I talk a lot about the rise of women in America – the fact that these days for every two men who graduate college, there are three women, the fact that women make up three-fifths of graduate school students, the fact that women now make up the majority of the workforce, and the fact that in the age 22-30 demographic, women make more money than their male peers. And I often talk about one less welcome fact, that fourteen million single mothers are raising one in four American children.
But what’s happening to men in this culture of soaring and single parenting women? Well, some are struggling in terms of connecting. If they are making money, they may be accumulating assets instead of family. I once met one fifty year old, never married man, with five houses and six cars, and no children. If they aren’t making money, they may be rooming with other free-range men, or even living with Mom under the guise of caring for her. If these free-range men are divorced, they may be exiled from the life-sustaining social community that the ex-wife and kids won in the divorce. I think of the night in 1993 when a recently divorced OJ Simpson watched through a restaurant window, the dinner of his children and his wife’s family celebrating his daughter’s dance recital. Witnesses say they saw him pacing back and forth, like a caged animal stuck behind a barrier. Hours later, his beautiful ex-wife, Nicole Brown Simpson, was dead.
More than ever, working class men are finding themselves single. Their female peers, seduced by education and careers, often come down with a case of what sociologists call, “The George Clooney Effect,” the desire for a higher status man as mate. Of course, the math isn’t in their favor. Many women are missing their fertility window as they wait for a marriage offer from a CEO.

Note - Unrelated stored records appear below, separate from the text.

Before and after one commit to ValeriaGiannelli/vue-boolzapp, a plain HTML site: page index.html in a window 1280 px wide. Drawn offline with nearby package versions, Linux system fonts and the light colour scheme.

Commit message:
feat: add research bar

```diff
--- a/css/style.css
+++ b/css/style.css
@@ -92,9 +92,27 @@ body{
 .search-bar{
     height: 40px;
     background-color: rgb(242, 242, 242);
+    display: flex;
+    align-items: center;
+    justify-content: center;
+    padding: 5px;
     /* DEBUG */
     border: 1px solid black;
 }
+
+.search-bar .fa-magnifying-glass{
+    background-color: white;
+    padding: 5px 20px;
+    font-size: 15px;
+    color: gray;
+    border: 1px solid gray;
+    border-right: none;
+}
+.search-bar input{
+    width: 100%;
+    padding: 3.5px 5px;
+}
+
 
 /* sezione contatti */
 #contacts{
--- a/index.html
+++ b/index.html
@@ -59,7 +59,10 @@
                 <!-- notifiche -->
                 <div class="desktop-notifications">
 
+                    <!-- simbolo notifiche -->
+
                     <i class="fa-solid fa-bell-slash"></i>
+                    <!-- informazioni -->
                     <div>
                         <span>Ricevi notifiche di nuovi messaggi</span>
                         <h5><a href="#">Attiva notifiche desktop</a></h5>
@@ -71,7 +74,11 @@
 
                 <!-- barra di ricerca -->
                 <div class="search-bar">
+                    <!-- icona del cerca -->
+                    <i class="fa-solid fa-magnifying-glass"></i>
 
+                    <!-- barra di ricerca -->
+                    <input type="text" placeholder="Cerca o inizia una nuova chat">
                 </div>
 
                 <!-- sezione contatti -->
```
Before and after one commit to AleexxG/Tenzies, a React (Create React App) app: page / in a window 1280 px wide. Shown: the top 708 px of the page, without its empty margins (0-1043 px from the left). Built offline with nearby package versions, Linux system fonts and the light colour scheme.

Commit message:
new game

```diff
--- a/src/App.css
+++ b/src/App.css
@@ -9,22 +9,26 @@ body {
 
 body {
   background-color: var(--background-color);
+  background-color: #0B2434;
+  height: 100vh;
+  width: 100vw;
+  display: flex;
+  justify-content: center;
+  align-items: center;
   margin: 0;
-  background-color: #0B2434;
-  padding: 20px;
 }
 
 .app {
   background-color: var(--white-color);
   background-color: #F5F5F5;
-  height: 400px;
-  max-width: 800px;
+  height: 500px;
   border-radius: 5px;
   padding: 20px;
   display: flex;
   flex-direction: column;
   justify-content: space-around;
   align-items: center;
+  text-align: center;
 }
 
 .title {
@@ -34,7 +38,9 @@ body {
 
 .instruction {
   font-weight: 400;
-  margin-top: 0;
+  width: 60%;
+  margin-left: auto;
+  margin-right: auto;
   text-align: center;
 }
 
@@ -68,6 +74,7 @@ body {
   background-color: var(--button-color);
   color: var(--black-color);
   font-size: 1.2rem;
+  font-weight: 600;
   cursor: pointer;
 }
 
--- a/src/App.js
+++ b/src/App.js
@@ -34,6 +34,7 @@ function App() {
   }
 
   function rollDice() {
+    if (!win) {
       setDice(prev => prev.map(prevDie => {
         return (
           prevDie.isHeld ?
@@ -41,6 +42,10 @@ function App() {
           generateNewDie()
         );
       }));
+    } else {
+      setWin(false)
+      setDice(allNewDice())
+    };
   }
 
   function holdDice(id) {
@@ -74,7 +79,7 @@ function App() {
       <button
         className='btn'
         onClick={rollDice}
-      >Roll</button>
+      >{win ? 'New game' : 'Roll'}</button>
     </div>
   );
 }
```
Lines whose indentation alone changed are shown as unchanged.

In this month’s Atlantic Magazine, there is a horrifying story of a serial killer who targeted unattached, working class men by advertising on Craig’s List for a caretaker for a secluded farm. The killer seemed all too aware of the vulnerability of this kind of victim, as if their disappearance would go unnoticed. But, as the article eventually revealed, the murderer underestimated one thing — the degree of non-traditional connections these men had. One had a walkie-talkie relationship with a longtime buddy. When just one day went by without a radio blast, he was on the hunt for his friend. Another had a father/daughter style relationship with a young housekeeper, and still another had a sister who wouldn’t quit looking.
Humans are wired to bond. Having secure attachments and frequent social activities affect our biology. But in this era of mobility, loose family connections, and information based jobs, there is a group of able-bodied, thoughtful men, who are being given short shift.